# [About this exercise]
Wherever the word "flex" appears in a line of the data, that line should be copied.

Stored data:
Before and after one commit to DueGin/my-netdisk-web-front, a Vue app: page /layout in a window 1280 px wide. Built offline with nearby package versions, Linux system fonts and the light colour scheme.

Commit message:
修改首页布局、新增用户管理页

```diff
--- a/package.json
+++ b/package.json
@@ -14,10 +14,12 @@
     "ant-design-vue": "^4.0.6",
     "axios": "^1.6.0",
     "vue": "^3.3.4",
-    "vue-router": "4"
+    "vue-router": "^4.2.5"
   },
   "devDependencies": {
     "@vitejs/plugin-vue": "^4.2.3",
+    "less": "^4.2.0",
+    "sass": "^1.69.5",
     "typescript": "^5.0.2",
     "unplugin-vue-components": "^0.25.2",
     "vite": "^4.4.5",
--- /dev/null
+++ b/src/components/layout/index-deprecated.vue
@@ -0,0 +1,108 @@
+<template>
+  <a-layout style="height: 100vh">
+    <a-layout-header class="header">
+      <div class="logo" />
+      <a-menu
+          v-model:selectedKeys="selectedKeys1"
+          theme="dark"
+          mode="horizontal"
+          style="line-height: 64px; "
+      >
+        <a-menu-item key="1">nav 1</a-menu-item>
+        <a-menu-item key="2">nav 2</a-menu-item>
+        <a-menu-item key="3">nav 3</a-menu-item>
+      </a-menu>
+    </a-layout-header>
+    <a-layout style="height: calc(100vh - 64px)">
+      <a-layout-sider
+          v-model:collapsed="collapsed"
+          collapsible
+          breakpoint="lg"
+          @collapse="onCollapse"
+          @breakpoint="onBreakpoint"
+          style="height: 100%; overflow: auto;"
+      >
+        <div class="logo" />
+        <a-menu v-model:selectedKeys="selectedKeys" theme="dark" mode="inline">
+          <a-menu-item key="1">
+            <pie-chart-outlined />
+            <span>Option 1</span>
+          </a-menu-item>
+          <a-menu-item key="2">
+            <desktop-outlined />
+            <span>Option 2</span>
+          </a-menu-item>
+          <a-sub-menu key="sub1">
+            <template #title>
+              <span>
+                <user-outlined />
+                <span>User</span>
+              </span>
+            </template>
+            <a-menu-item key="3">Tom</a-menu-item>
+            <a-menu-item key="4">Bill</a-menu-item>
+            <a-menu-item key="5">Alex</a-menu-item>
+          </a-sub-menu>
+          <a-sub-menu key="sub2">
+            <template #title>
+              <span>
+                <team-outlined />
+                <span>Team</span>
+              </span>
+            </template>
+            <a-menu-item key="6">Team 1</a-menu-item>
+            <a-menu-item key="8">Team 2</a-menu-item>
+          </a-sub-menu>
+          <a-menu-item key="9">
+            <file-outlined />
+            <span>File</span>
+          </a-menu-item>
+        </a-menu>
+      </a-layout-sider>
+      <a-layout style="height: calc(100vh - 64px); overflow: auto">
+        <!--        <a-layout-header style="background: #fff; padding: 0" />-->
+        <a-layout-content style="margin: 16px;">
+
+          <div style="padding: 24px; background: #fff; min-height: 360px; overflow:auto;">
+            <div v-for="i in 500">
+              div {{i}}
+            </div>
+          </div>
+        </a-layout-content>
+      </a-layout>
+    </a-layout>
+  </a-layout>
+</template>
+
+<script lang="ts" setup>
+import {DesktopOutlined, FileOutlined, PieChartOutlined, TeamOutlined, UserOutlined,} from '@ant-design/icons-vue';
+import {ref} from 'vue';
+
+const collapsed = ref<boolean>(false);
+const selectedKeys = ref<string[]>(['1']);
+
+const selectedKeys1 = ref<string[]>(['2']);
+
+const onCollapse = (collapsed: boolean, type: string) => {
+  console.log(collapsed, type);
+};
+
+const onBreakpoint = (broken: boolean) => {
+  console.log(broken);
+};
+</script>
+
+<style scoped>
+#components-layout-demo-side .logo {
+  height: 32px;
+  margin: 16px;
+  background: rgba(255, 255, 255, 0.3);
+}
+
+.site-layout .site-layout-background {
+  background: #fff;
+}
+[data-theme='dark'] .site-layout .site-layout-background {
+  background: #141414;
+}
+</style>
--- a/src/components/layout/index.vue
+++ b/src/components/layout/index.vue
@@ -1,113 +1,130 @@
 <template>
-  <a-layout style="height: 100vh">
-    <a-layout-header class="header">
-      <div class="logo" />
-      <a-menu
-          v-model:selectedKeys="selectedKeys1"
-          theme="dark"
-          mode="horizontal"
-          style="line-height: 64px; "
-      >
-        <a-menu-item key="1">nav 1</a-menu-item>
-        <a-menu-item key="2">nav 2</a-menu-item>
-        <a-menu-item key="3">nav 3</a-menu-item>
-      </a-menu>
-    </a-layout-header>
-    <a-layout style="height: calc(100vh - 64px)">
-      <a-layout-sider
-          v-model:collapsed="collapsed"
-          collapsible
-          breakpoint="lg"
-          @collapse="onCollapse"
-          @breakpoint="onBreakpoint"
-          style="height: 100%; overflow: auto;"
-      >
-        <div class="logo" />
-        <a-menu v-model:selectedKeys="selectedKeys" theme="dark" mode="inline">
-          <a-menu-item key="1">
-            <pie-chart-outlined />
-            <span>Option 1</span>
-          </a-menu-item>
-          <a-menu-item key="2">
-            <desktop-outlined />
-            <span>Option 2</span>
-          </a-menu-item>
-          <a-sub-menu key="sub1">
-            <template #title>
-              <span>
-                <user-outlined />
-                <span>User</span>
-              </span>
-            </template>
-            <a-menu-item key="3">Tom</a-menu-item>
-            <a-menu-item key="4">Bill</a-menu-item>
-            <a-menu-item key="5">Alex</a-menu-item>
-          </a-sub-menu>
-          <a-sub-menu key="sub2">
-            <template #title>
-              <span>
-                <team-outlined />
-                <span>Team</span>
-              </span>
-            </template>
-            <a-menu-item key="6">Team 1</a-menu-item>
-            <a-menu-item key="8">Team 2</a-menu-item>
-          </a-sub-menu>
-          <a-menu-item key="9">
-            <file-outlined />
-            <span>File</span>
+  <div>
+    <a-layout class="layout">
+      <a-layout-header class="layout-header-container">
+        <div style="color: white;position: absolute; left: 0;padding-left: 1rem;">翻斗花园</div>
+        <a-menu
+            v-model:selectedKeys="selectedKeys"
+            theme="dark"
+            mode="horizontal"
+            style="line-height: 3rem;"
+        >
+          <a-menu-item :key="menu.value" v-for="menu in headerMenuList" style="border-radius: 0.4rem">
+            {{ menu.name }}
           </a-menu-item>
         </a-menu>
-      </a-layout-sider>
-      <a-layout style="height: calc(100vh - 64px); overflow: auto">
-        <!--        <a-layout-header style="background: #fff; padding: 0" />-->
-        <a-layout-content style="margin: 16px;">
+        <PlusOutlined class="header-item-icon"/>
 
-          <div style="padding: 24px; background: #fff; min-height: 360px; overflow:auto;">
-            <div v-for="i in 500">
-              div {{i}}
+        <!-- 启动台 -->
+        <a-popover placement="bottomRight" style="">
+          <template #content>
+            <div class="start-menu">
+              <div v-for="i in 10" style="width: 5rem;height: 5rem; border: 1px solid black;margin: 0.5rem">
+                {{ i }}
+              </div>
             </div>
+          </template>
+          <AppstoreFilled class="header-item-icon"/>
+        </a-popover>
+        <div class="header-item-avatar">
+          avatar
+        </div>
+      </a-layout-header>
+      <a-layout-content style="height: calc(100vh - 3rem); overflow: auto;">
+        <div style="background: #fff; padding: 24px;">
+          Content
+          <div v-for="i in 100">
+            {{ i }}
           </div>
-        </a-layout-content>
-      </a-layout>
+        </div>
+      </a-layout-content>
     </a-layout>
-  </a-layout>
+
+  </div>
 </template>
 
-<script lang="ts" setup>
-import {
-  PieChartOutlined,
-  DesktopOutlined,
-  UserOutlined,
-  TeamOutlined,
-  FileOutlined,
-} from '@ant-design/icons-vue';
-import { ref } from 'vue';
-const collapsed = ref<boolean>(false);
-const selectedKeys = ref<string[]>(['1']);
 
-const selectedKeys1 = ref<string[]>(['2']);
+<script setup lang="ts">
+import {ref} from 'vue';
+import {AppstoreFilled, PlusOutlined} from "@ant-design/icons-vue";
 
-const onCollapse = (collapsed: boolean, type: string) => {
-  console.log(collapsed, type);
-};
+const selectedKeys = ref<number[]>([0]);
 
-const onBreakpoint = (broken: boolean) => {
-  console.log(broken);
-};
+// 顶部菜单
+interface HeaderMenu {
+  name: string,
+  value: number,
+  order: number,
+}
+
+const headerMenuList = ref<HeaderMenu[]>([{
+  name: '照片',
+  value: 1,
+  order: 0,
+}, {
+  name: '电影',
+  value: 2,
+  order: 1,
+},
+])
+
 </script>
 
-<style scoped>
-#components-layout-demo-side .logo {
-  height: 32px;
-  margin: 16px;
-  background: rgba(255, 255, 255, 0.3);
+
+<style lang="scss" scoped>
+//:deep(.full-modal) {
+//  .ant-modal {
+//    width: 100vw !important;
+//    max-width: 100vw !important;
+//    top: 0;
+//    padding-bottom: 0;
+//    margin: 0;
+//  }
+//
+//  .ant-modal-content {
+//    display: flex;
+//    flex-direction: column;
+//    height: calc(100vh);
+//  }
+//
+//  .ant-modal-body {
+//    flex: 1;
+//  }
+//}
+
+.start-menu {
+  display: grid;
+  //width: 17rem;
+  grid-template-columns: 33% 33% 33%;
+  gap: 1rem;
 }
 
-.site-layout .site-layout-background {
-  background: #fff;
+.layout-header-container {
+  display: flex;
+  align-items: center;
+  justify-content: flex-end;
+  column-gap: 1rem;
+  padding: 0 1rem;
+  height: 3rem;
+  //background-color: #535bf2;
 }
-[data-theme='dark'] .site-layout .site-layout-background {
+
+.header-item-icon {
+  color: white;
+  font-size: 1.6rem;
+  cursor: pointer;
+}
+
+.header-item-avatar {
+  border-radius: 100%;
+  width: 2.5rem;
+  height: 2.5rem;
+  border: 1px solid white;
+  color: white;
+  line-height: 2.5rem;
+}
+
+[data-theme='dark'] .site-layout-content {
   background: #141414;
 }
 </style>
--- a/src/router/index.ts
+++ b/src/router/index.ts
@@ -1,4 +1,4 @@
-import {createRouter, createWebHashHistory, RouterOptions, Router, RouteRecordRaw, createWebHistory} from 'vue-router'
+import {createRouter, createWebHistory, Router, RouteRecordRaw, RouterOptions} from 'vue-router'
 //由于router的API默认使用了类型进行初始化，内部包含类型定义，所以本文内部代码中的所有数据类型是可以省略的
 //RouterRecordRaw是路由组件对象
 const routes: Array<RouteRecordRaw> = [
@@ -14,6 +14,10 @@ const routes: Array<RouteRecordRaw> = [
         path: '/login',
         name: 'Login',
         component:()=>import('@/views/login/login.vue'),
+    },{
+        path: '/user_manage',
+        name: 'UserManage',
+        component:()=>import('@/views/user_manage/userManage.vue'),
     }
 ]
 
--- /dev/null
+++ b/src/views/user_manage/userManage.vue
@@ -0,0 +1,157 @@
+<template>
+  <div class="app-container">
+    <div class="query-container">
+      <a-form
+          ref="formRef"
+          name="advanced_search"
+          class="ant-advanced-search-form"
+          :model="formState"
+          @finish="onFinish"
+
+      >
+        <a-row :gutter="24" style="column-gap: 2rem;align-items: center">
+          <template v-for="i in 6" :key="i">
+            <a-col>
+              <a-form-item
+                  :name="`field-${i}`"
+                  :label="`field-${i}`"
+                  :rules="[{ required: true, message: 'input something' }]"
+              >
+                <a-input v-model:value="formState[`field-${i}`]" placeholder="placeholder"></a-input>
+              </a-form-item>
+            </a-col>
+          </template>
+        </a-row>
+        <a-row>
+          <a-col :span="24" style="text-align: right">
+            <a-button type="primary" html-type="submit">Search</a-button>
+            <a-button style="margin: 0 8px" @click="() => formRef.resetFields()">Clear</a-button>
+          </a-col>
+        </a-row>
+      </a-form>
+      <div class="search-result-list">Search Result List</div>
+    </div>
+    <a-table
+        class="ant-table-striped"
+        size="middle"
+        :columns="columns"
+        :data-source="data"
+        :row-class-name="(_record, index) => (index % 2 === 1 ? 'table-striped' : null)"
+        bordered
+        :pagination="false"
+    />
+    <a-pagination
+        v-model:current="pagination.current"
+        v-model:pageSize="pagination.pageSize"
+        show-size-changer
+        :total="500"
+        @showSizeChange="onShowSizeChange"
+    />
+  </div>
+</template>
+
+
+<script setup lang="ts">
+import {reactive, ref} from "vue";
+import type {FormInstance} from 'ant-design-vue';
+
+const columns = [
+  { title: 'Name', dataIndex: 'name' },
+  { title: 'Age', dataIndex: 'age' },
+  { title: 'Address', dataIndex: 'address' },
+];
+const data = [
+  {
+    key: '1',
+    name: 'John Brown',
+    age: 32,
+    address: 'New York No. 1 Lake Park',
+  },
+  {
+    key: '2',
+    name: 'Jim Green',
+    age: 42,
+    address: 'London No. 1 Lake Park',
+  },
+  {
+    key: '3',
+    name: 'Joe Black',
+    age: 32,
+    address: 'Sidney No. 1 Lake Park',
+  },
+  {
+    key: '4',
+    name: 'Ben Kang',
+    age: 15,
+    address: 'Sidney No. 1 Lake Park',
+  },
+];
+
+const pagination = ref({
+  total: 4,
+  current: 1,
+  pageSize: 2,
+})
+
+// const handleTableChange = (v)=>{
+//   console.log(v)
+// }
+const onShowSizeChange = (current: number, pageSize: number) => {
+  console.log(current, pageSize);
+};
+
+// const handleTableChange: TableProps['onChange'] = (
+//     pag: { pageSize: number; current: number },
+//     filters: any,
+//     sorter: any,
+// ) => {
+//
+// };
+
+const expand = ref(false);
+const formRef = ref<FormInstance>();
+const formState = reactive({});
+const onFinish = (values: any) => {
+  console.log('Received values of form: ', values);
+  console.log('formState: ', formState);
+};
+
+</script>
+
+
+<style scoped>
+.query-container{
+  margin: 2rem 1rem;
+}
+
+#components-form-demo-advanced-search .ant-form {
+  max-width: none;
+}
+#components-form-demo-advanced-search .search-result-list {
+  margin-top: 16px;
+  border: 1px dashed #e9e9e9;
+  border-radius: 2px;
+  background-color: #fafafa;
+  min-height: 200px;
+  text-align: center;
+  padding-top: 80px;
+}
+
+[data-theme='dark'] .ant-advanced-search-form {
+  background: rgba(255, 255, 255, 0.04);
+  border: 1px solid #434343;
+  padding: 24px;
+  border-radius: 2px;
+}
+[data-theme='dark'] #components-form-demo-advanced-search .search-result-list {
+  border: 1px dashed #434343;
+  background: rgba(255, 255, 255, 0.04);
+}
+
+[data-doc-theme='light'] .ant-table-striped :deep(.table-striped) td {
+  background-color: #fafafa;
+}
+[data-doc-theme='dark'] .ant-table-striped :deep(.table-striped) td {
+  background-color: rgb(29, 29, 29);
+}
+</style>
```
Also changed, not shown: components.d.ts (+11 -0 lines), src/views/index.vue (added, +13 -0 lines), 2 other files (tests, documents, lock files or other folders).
--
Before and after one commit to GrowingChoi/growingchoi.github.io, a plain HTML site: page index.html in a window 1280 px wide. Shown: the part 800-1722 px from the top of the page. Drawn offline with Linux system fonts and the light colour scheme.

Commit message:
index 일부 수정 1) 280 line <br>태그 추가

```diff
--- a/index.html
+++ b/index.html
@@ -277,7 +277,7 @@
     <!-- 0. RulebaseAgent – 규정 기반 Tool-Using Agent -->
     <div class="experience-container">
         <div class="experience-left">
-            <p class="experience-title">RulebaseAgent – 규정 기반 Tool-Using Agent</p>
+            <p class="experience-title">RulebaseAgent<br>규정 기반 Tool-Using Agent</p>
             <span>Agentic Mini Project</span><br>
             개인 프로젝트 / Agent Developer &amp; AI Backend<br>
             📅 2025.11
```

# [Solution to the exercise]
+//    display: flex;
+//    flex-direction: column;
+//    flex: 1;
+  display: flex;
+  justify-content: flex-end;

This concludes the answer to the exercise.